“A colleague of mine remarked that our ideas would be either naive or brilliant,” said Viktor Balema, Ames Laboratory Senior Scientist. “Some time ago we discovered stochastic reshuffling of layered metal dichalcogenides (TMDCs) into 3D hetero-assemblies during mechanical milling. It came as a complete surprise to us and triggered our curiosity about the possibility of atomic ordering through mechanochemical processing.”
Laboratory’s technique for making heterostructured solids involves smashing the
pristine materials to build new ones. Called mechanochemistry, the technique
uses ball milling to take apart structurally incommensurate solids and
Credit: U.S. Department of Energy, Ames Laboratory
Metal chalcogenides are often unique in their properties and uses. They can display remarkable electron transport behaviors ranging from complete lack of electrical conductivity to superconductivity, photo- and thermoelectric properties, mechanical pliability and, especially, the ability to form stable two-dimensional monolayers, three dimensional heterostructures, and other nano-scaled quantum materials.
“Nanostructures of misfit layered compounds (MLC) in the form of nanotubes, nanofilms (ferecrystals) and exfoliated sheets have been investigated for over a decade and offer a rich field of research and possibly also exciting applications in renewable energy, catalysis and optoelectronics, said Reshef Tenne of the Weizmann Institute of Science, Israel, and an expert in nanostructure synthesis. “One obstacle for their large-scale application is the high temperature and lengthy growth processes, which are prohibitive for large scale applications. The mechanochemical process developed by the Balema group at Ames Lab, besides being stimulating scientifically, brings us one step closer to realize down-to-earth applications for these intriguing materials.”

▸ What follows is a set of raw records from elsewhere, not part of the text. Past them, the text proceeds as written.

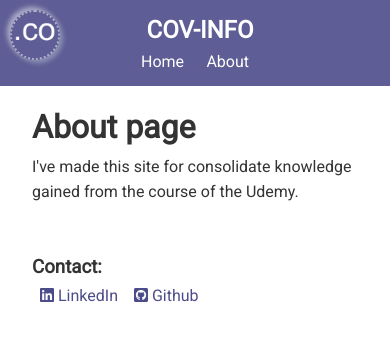
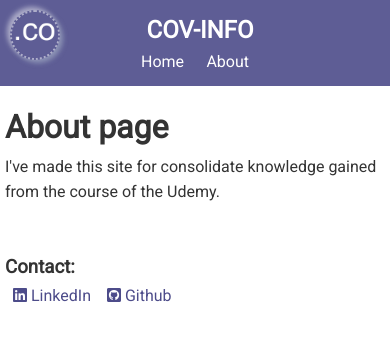
Before and after one commit to ewgenij87snwork/cov-info, a React (Create React App) app: page /about in a window 390 px wide. Shown: the top 340 px of the page. Built offline with nearby package versions, Linux system fonts and the light colour scheme; the HTML template or start-up script is replaced by a standard one.

Commit message:
adaptive fixed

```diff
--- a/src/App.css
+++ b/src/App.css
@@ -506,6 +506,7 @@ table th {
   grid-template-columns: repeat(2, 1fr);
   grid-gap: 1rem;
   text-align: center;
+  line-height: 1.2;
 }
 .proportion .value {
   display: flex;
@@ -520,6 +521,7 @@ table th {
 }
 .value-number {
   font-weight: bold;
+  margin-top: 7px;
 }
 .proportion .value:last-of-type .value-number {
   color: var(--danger-color);
@@ -567,3 +569,12 @@ table th {
     justify-content: center;
   }
 }
+
+@media (max-width: 450px) {
+  .container {
+    padding: 0 5px;
+  }
+  .search-form {
+    margin: 5px;
+  }
+}
--- a/src/components/context/cov/CovState.js
+++ b/src/components/context/cov/CovState.js
@@ -131,7 +131,6 @@ const CovState = (props) => {
     });
 
     state.countryLastDay.date = state.countryData[0].date;
-    console.log(state.countryLastDay.date);
     // End_____Must be simplest way to do this
 
     // Population
--- a/src/components/countries/CountryCard.js
+++ b/src/components/countries/CountryCard.js
@@ -14,7 +14,6 @@ const Card = () => {
 
   if (countryLastDay) {
     const { Confirmed, Deaths, date } = countryLastDay;
-    console.log(countryLastDay);
 
     return (
       <div className='card card-cov my-2'>
```
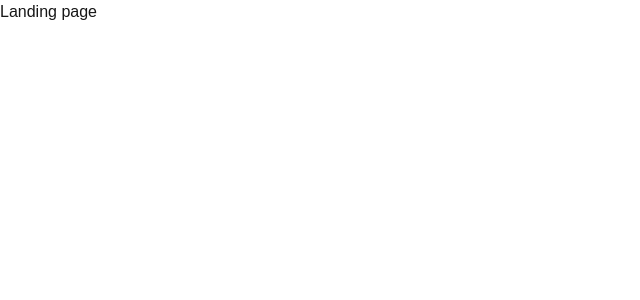
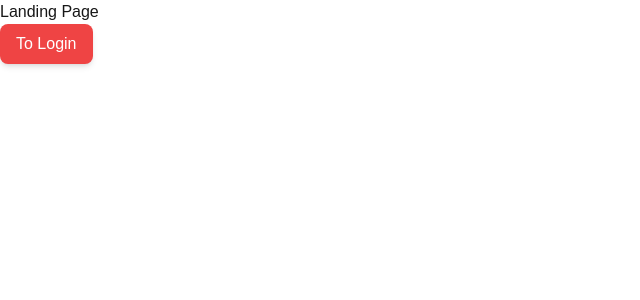
Before and after one commit to Irishgoudeng/vitar-groups, a Next.js app: page / in a window 1280 px wide. Shown: the top 300 px of the page, without its empty margins (0-640 px from the left). Built offline with nearby package versions, Linux system fonts and the light colour scheme.

Commit message:
Added Button To Login

```diff
--- a/src/app/page.tsx
+++ b/src/app/page.tsx
@@ -1,7 +1,19 @@
-export default function Home() {
+import React from "react";
+import Button from "./components/common/Button";
+import { useRouter } from "next/router";
+
+const Home = () => {
+  const router = useRouter();
+
+  const landingRouter = () => {
+    router.push("/login");
+  };
   return (
     <div>
-      <div>Landing page</div>
+      <h1>Landing Page</h1>
+      <Button label="To Login" onClick={landingRouter} />
     </div>
   );
-}
+};
+
+export default Home;
```
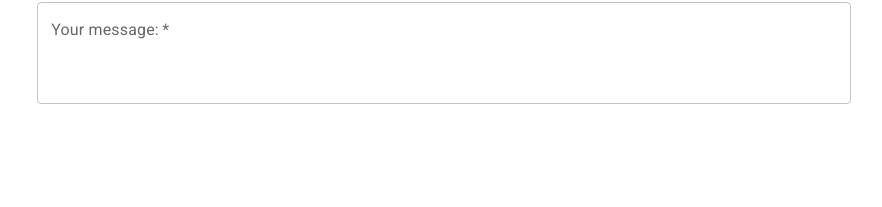
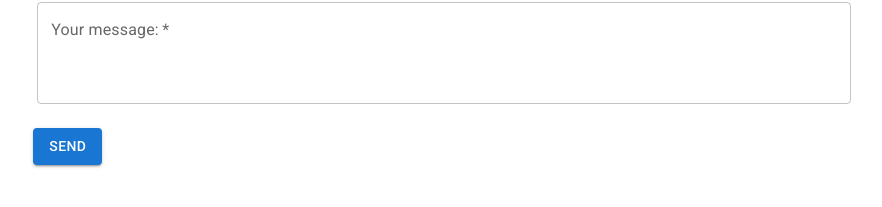
Before and after one commit to bsandfer/portfolio, a React (Create React App) app: page / in a window 1280 px wide. Shown: the part 1799-2006 px from the top of the page, without its empty margins (196-1078 px from the left). Before the commit the page ends 1927 px from the top, so only its background shows below. Built offline with nearby package versions, Linux system fonts and the light colour scheme.

Commit message:
send button

```diff
--- a/src/components/Contact/Contact.js
+++ b/src/components/Contact/Contact.js
@@ -1,5 +1,5 @@
 import React from 'react'
-import { FormControl, FormHelperText, Grid, Input, InputLabel, OutlinedInput, TextField } from '@mui/material'
+import { Button, FormControl, FormHelperText, Grid, Input, InputLabel, OutlinedInput, TextField } from '@mui/material'
 
 const Contact = () => {
   return (
@@ -52,6 +52,12 @@ const Contact = () => {
         </FormControl>
         </Grid>
 
+        <Grid container justifyContent="center" spacing={3} padding={3}>
+          <Grid item xs={11} md={9} lg={8}>
+            <Button variant="contained">Send</Button>
+          </Grid>
+        </Grid>
+
     </Grid>
 
     </>
```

Typically, these complex materials, especially ones with the most unusual structures and properties, are made using two different synthetic approaches. The first, known as top-down synthesis, employs two-dimensional (2D) building blocks to assemble them, using additive manufacturing techniques. The second approach, broadly defined as bottom-up synthesis, uses stepwise chemical reactions involving pure elements or small molecules that deposit individual monolayers on top of each other. Both are painstaking and have other disadvantages such as poor scalability for use in real-world applications.
The Ames Laboratory team combined these two methods into one mechanochemical process that simultaneously exfoliates, disintegrates and recombines starting materials into new heterostructures even though their crystal structures do not fit each other well (i.e. misfit). Theoretical (DFT) calculations, supported by the results of X-ray diffraction, scanning transmission electron microscopy, Raman spectroscopy, electron transport studies and, for the first time ever, solid state nuclear magnetic resonance (NMR) experiments, explained the mechanism of the reorganization of precursor materials and the driving forces behind the formation of novel 3D heterostructures during mechanical processing.
“Solid-state NMR spectroscopy is an ideal technique for the characterization of powdered materials that are obtained from mechanochemistry,” said Aaron Rossini, Ames Laboratory scientist and professor of chemistry at Iowa State University. “By combining information obtained from solid-state NMR spectroscopy with other characterization techniques we are able to obtain a complete picture of the 3D heterostructures.”